→ **HOW TO COMPLETE THIS TASK**
Among the records, which lines include "https"? List them.

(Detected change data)
+ + + + + + +
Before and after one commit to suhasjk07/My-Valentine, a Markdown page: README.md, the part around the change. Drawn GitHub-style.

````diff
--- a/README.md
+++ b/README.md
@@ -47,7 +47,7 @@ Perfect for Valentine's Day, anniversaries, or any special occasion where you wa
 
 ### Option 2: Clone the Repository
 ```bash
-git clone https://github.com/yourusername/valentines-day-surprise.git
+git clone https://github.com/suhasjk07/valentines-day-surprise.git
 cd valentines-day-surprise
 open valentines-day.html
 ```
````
+ + + + + + +
→ **SOLUTION TO THIS PROBLEM**
-git clone https://github.com/yourusername/valentines-day-surprise.git
+git clone https://github.com/suhasjk07/valentines-day-surprise.git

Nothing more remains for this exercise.